• **Task directions**
Once the pictures have been excluded, set down each remaining entry word for word.

• **Records**
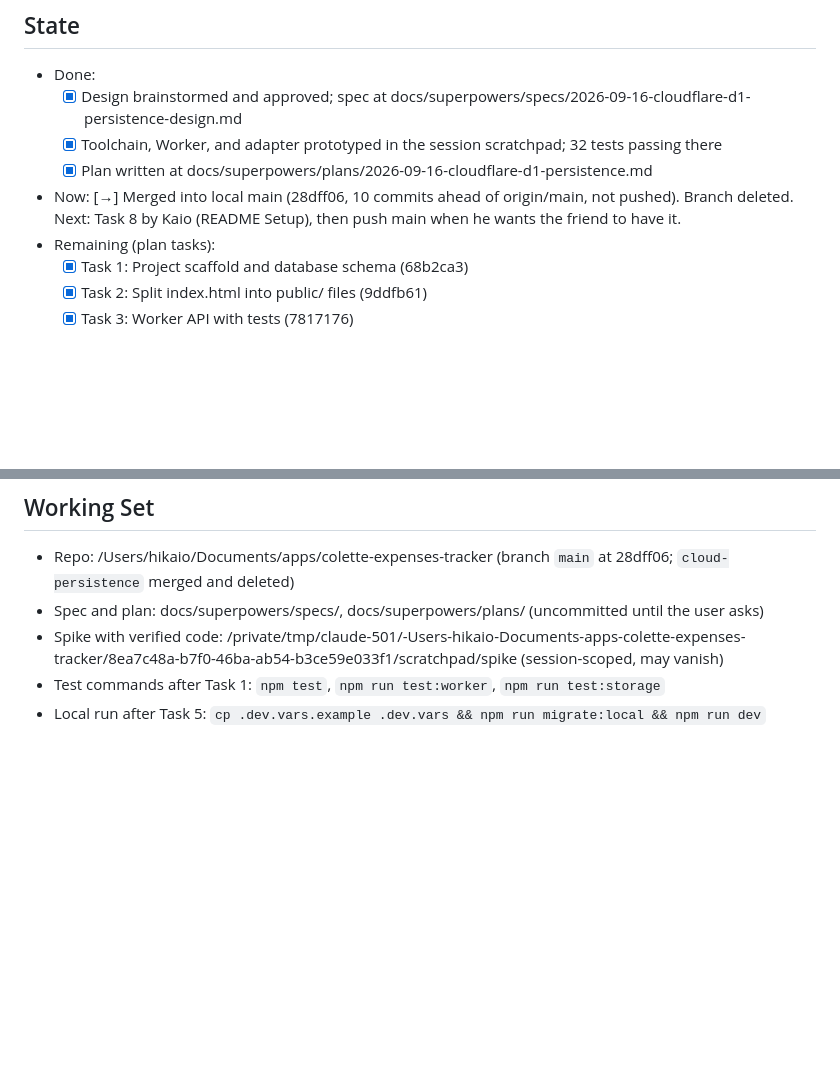
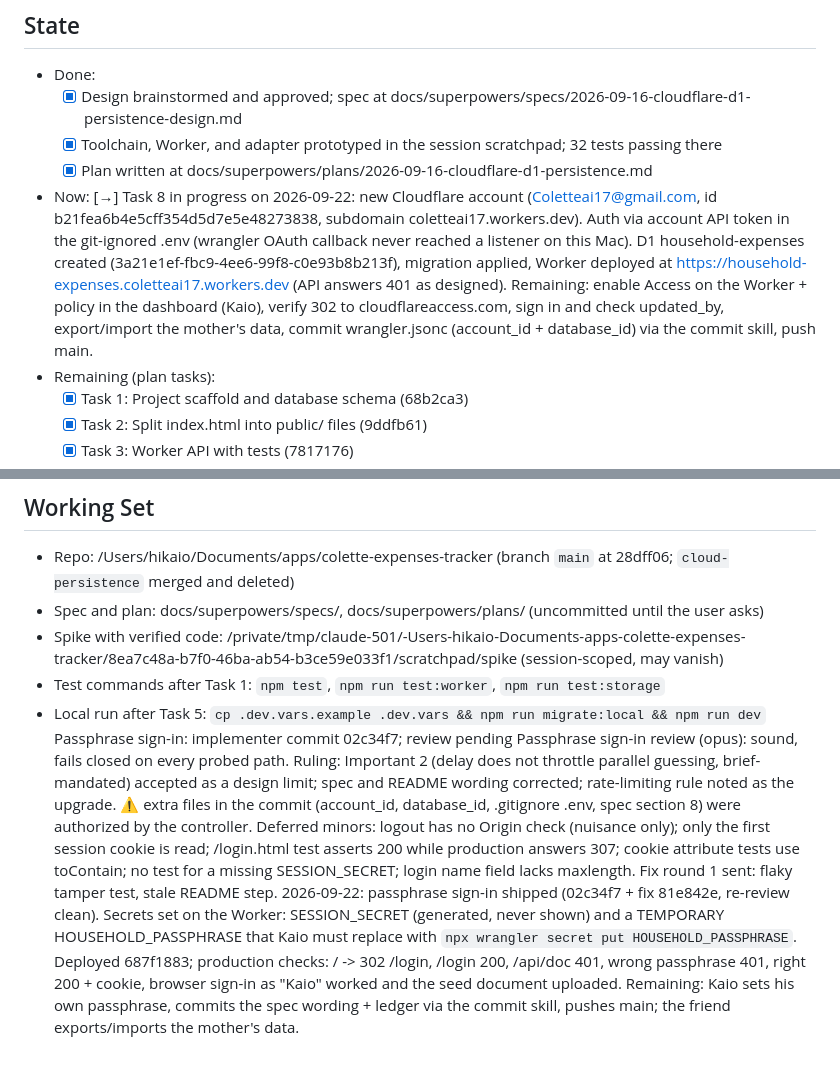
Before and after one commit to coletteai/expenses-tracker, a Markdown page: thoughts/ledgers/CONTINUITY_CLAUDE-cloud-persistence.md, 2 parts joined by grey strips. GitHub-like rendering; blank space fills up the shorter version.

```diff
--- a/thoughts/ledgers/CONTINUITY_CLAUDE-cloud-persistence.md
+++ b/thoughts/ledgers/CONTINUITY_CLAUDE-cloud-persistence.md
@@ -24,7 +24,7 @@ Move the single-file household expenses tracker (coletteai/expenses-tracker) to
   - [x] Design brainstormed and approved; spec at docs/superpowers/specs/2026-09-16-cloudflare-d1-persistence-design.md
   - [x] Toolchain, Worker, and adapter prototyped in the session scratchpad; 32 tests passing there
   - [x] Plan written at docs/superpowers/plans/2026-09-16-cloudflare-d1-persistence.md
-- Now: [→] Merged into local main (28dff06, 10 commits ahead of origin/main, not pushed). Branch deleted. Next: Task 8 by Kaio (README Setup), then push main when he wants the friend to have it.
+- Now: [→] Task 8 in progress on 2026-09-22: new Cloudflare account (Coletteai17@gmail.com, id b21fea6b4e5cff354d5d7e5e48273838, subdomain coletteai17.workers.dev). Auth via account API token in the git-ignored .env (wrangler OAuth callback never reached a listener on this Mac). D1 household-expenses created (3a21e1ef-fbc9-4ee6-99f8-c0e93b8b213f), migration applied, Worker deployed at https://household-expenses.coletteai17.workers.dev (API answers 401 as designed). Remaining: enable Access on the Worker + policy in the dashboard (Kaio), verify 302 to cloudflareaccess.com, sign in and check updated_by, export/import the mother's data, commit wrangler.jsonc (account_id + database_id) via the commit skill, push main.
 - Remaining (plan tasks):
   - [x] Task 1: Project scaffold and database schema (68b2ca3)
   - [x] Task 2: Split index.html into public/ files (9ddfb61)
@@ -46,3 +46,6 @@ Move the single-file household expenses tracker (coletteai/expenses-tracker) to
 - Spike with verified code: /private/tmp/claude-501/-Users-hikaio-Documents-apps-colette-expenses-tracker/8ea7c48a-b7f0-46ba-ab54-b3ce59e033f1/scratchpad/spike (session-scoped, may vanish)
 - Test commands after Task 1: `npm test`, `npm run test:worker`, `npm run test:storage`
 - Local run after Task 5: `cp .dev.vars.example .dev.vars && npm run migrate:local && npm run dev`
+Passphrase sign-in: implementer commit 02c34f7; review pending
+Passphrase sign-in review (opus): sound, fails closed on every probed path. Ruling: Important 2 (delay does not throttle parallel guessing, brief-mandated) accepted as a design limit; spec and README wording corrected; rate-limiting rule noted as the upgrade. ⚠️ extra files in the commit (account_id, database_id, .gitignore .env, spec section 8) were authorized by the controller. Deferred minors: logout has no Origin check (nuisance only); only the first session cookie is read; /login.html test asserts 200 while production answers 307; cookie attribute tests use toContain; no test for a missing SESSION_SECRET; login name field lacks maxlength. Fix round 1 sent: flaky tamper test, stale README step.
+2026-09-22: passphrase sign-in shipped (02c34f7 + fix 81e842e, re-review clean). Secrets set on the Worker: SESSION_SECRET (generated, never shown) and a TEMPORARY HOUSEHOLD_PASSPHRASE that Kaio must replace with `npx wrangler secret put HOUSEHOLD_PASSPHRASE`. Deployed 687f1883; production checks: / -> 302 /login, /login 200, /api/doc 401, wrong passphrase 401, right 200 + cookie, browser sign-in as "Kaio" worked and the seed document uploaded. Remaining: Kaio sets his own passphrase, commits the spec wording + ledger via the commit skill, pushes main; the friend exports/imports the mother's data.
```
Also changed, not shown: CLAUDE.md (added, +91 -0 lines), 1 other file.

• **Task output**
Before and after one commit to coletteai/expenses-tracker, a Markdown page: thoughts/ledgers/CONTINUITY_CLAUDE-cloud-persistence.md, 2 parts joined by grey strips. GitHub-like rendering; blank space fills up the shorter version.

```diff
--- a/thoughts/ledgers/CONTINUITY_CLAUDE-cloud-persistence.md
+++ b/thoughts/ledgers/CONTINUITY_CLAUDE-cloud-persistence.md
@@ -24,7 +24,7 @@ Move the single-file household expenses tracker (coletteai/expenses-tracker) to
   - [x] Design brainstormed and approved; spec at docs/superpowers/specs/2026-09-16-cloudflare-d1-persistence-design.md
   - [x] Toolchain, Worker, and adapter prototyped in the session scratchpad; 32 tests passing there
   - [x] Plan written at docs/superpowers/plans/2026-09-16-cloudflare-d1-persistence.md
-- Now: [→] Merged into local main (28dff06, 10 commits ahead of origin/main, not pushed). Branch deleted. Next: Task 8 by Kaio (README Setup), then push main when he wants the friend to have it.
+- Now: [→] Task 8 in progress on 2026-09-22: new Cloudflare account (Coletteai17@gmail.com, id b21fea6b4e5cff354d5d7e5e48273838, subdomain coletteai17.workers.dev). Auth via account API token in the git-ignored .env (wrangler OAuth callback never reached a listener on this Mac). D1 household-expenses created (3a21e1ef-fbc9-4ee6-99f8-c0e93b8b213f), migration applied, Worker deployed at https://household-expenses.coletteai17.workers.dev (API answers 401 as designed). Remaining: enable Access on the Worker + policy in the dashboard (Kaio), verify 302 to cloudflareaccess.com, sign in and check updated_by, export/import the mother's data, commit wrangler.jsonc (account_id + database_id) via the commit skill, push main.
 - Remaining (plan tasks):
   - [x] Task 1: Project scaffold and database schema (68b2ca3)
   - [x] Task 2: Split index.html into public/ files (9ddfb61)
@@ -46,3 +46,6 @@ Move the single-file household expenses tracker (coletteai/expenses-tracker) to
 - Spike with verified code: /private/tmp/claude-501/-Users-hikaio-Documents-apps-colette-expenses-tracker/8ea7c48a-b7f0-46ba-ab54-b3ce59e033f1/scratchpad/spike (session-scoped, may vanish)
 - Test commands after Task 1: `npm test`, `npm run test:worker`, `npm run test:storage`
 - Local run after Task 5: `cp .dev.vars.example .dev.vars && npm run migrate:local && npm run dev`
+Passphrase sign-in: implementer commit 02c34f7; review pending
+Passphrase sign-in review (opus): sound, fails closed on every probed path. Ruling: Important 2 (delay does not throttle parallel guessing, brief-mandated) accepted as a design limit; spec and README wording corrected; rate-limiting rule noted as the upgrade. ⚠️ extra files in the commit (account_id, database_id, .gitignore .env, spec section 8) were authorized by the controller. Deferred minors: logout has no Origin check (nuisance only); only the first session cookie is read; /login.html test asserts 200 while production answers 307; cookie attribute tests use toContain; no test for a missing SESSION_SECRET; login name field lacks maxlength. Fix round 1 sent: flaky tamper test, stale README step.
+2026-09-22: passphrase sign-in shipped (02c34f7 + fix 81e842e, re-review clean). Secrets set on the Worker: SESSION_SECRET (generated, never shown) and a TEMPORARY HOUSEHOLD_PASSPHRASE that Kaio must replace with `npx wrangler secret put HOUSEHOLD_PASSPHRASE`. Deployed 687f1883; production checks: / -> 302 /login, /login 200, /api/doc 401, wrong passphrase 401, right 200 + cookie, browser sign-in as "Kaio" worked and the seed document uploaded. Remaining: Kaio sets his own passphrase, commits the spec wording + ledger via the commit skill, pushes main; the friend exports/imports the mother's data.
```
Also changed, not shown: CLAUDE.md (added, +91 -0 lines), 1 other file.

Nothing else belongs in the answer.